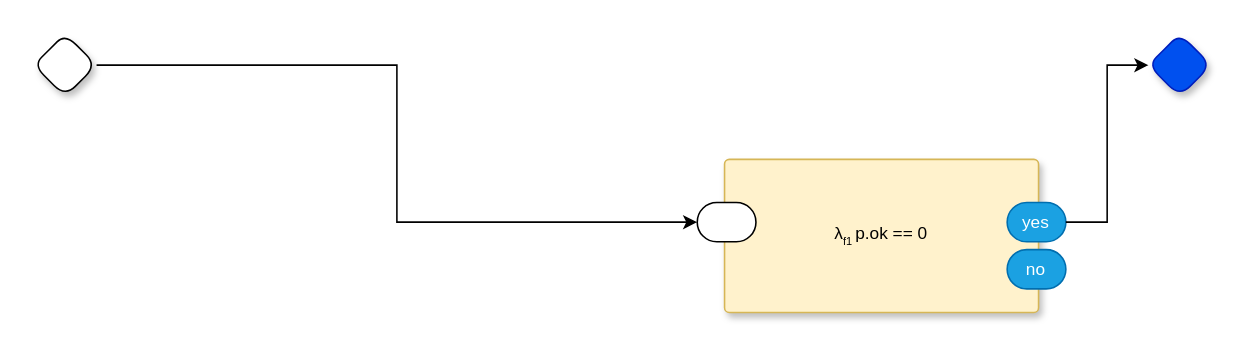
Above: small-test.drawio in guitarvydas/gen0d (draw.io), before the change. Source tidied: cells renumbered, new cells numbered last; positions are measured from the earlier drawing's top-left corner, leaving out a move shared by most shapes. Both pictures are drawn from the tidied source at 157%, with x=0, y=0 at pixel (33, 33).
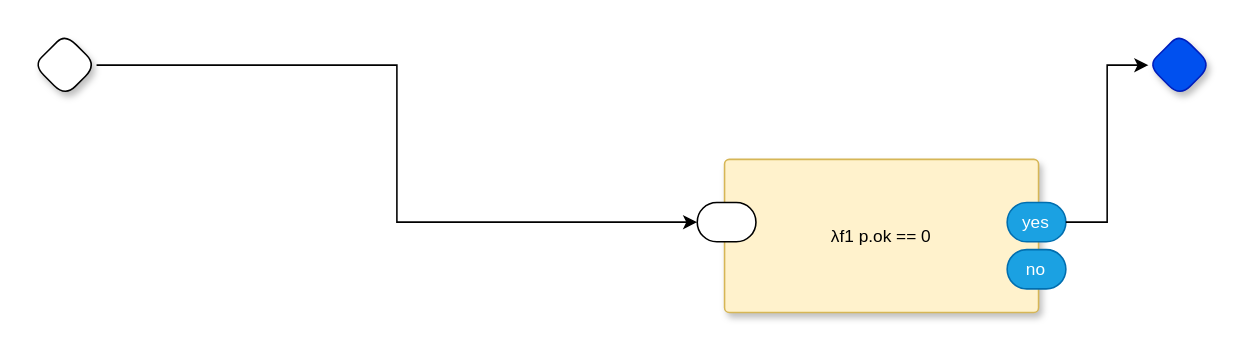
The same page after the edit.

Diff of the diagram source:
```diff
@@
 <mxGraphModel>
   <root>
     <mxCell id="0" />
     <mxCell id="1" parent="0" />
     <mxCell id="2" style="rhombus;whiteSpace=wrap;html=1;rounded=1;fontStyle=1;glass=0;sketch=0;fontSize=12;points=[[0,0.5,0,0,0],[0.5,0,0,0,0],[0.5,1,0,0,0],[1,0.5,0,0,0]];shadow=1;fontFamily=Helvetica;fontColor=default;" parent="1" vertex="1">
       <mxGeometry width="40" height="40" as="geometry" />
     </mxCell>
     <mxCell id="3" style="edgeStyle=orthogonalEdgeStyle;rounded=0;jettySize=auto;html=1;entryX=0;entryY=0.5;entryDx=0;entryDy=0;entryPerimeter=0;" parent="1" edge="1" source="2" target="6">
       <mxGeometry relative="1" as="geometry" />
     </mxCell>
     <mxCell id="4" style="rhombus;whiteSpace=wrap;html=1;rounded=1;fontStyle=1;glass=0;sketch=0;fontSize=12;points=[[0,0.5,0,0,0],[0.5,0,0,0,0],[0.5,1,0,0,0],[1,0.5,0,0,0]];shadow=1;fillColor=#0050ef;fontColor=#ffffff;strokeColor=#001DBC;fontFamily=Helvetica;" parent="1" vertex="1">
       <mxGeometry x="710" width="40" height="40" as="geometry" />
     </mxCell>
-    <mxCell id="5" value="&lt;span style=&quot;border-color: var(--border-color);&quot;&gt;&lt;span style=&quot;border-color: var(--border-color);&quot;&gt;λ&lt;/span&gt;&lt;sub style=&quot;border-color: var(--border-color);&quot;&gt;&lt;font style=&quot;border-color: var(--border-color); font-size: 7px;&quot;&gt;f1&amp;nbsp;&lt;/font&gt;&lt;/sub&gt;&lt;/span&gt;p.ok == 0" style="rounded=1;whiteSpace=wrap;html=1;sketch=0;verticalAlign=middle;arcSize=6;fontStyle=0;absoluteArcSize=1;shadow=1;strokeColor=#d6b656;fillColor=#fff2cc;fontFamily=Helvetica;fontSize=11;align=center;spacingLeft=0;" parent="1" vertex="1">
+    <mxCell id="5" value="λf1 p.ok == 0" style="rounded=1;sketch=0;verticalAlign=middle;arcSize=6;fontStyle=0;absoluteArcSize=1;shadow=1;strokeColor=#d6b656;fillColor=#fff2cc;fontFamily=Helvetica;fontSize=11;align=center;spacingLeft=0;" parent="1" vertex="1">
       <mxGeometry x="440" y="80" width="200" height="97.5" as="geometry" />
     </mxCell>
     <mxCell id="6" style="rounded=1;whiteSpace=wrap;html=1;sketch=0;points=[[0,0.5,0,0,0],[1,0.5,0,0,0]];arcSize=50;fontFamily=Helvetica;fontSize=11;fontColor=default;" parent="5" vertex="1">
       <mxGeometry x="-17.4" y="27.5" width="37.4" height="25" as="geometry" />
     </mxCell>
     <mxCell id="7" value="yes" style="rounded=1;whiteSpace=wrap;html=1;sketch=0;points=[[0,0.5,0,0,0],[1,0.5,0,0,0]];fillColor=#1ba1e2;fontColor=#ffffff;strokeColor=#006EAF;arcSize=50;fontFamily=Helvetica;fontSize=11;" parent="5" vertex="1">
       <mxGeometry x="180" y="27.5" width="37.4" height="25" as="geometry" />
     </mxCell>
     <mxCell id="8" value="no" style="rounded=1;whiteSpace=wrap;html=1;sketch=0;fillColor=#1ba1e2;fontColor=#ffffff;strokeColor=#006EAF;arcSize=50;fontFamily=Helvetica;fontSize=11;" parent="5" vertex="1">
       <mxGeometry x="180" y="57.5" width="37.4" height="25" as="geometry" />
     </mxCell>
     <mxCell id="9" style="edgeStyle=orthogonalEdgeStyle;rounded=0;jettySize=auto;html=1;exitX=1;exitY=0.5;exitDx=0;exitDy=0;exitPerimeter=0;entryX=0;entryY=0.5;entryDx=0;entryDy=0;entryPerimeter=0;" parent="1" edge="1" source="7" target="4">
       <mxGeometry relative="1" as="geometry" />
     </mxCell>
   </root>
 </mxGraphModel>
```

ASSIGNMENT
What you print must match the entries exactly, except that no pictures appear.

TASK OUTPUT
Above: small-test.drawio in guitarvydas/gen0d (draw.io), before the change. Source tidied: cells renumbered, new cells numbered last; positions are measured from the earlier drawing's top-left corner, leaving out a move shared by most shapes. Both pictures are drawn from the tidied source at 157%, with x=0, y=0 at pixel (33, 33).
The same page after the edit.

Diff of the diagram source:
```diff
@@
 <mxGraphModel>
   <root>
     <mxCell id="0" />
     <mxCell id="1" parent="0" />
     <mxCell id="2" style="rhombus;whiteSpace=wrap;html=1;rounded=1;fontStyle=1;glass=0;sketch=0;fontSize=12;points=[[0,0.5,0,0,0],[0.5,0,0,0,0],[0.5,1,0,0,0],[1,0.5,0,0,0]];shadow=1;fontFamily=Helvetica;fontColor=default;" parent="1" vertex="1">
       <mxGeometry width="40" height="40" as="geometry" />
     </mxCell>
     <mxCell id="3" style="edgeStyle=orthogonalEdgeStyle;rounded=0;jettySize=auto;html=1;entryX=0;entryY=0.5;entryDx=0;entryDy=0;entryPerimeter=0;" parent="1" edge="1" source="2" target="6">
       <mxGeometry relative="1" as="geometry" />
     </mxCell>
     <mxCell id="4" style="rhombus;whiteSpace=wrap;html=1;rounded=1;fontStyle=1;glass=0;sketch=0;fontSize=12;points=[[0,0.5,0,0,0],[0.5,0,0,0,0],[0.5,1,0,0,0],[1,0.5,0,0,0]];shadow=1;fillColor=#0050ef;fontColor=#ffffff;strokeColor=#001DBC;fontFamily=Helvetica;" parent="1" vertex="1">
       <mxGeometry x="710" width="40" height="40" as="geometry" />
     </mxCell>
-    <mxCell id="5" value="&lt;span style=&quot;border-color: var(--border-color);&quot;&gt;&lt;span style=&quot;border-color: var(--border-color);&quot;&gt;λ&lt;/span&gt;&lt;sub style=&quot;border-color: var(--border-color);&quot;&gt;&lt;font style=&quot;border-color: var(--border-color); font-size: 7px;&quot;&gt;f1&amp;nbsp;&lt;/font&gt;&lt;/sub&gt;&lt;/span&gt;p.ok == 0" style="rounded=1;whiteSpace=wrap;html=1;sketch=0;verticalAlign=middle;arcSize=6;fontStyle=0;absoluteArcSize=1;shadow=1;strokeColor=#d6b656;fillColor=#fff2cc;fontFamily=Helvetica;fontSize=11;align=center;spacingLeft=0;" parent="1" vertex="1">
+    <mxCell id="5" value="λf1 p.ok == 0" style="rounded=1;sketch=0;verticalAlign=middle;arcSize=6;fontStyle=0;absoluteArcSize=1;shadow=1;strokeColor=#d6b656;fillColor=#fff2cc;fontFamily=Helvetica;fontSize=11;align=center;spacingLeft=0;" parent="1" vertex="1">
       <mxGeometry x="440" y="80" width="200" height="97.5" as="geometry" />
     </mxCell>
     <mxCell id="6" style="rounded=1;whiteSpace=wrap;html=1;sketch=0;points=[[0,0.5,0,0,0],[1,0.5,0,0,0]];arcSize=50;fontFamily=Helvetica;fontSize=11;fontColor=default;" parent="5" vertex="1">
       <mxGeometry x="-17.4" y="27.5" width="37.4" height="25" as="geometry" />
     </mxCell>
     <mxCell id="7" value="yes" style="rounded=1;whiteSpace=wrap;html=1;sketch=0;points=[[0,0.5,0,0,0],[1,0.5,0,0,0]];fillColor=#1ba1e2;fontColor=#ffffff;strokeColor=#006EAF;arcSize=50;fontFamily=Helvetica;fontSize=11;" parent="5" vertex="1">
       <mxGeometry x="180" y="27.5" width="37.4" height="25" as="geometry" />
     </mxCell>
     <mxCell id="8" value="no" style="rounded=1;whiteSpace=wrap;html=1;sketch=0;fillColor=#1ba1e2;fontColor=#ffffff;strokeColor=#006EAF;arcSize=50;fontFamily=Helvetica;fontSize=11;" parent="5" vertex="1">
       <mxGeometry x="180" y="57.5" width="37.4" height="25" as="geometry" />
     </mxCell>
     <mxCell id="9" style="edgeStyle=orthogonalEdgeStyle;rounded=0;jettySize=auto;html=1;exitX=1;exitY=0.5;exitDx=0;exitDy=0;exitPerimeter=0;entryX=0;entryY=0.5;entryDx=0;entryDy=0;entryPerimeter=0;" parent="1" edge="1" source="7" target="4">
       <mxGeometry relative="1" as="geometry" />
     </mxCell>
   </root>
 </mxGraphModel>
```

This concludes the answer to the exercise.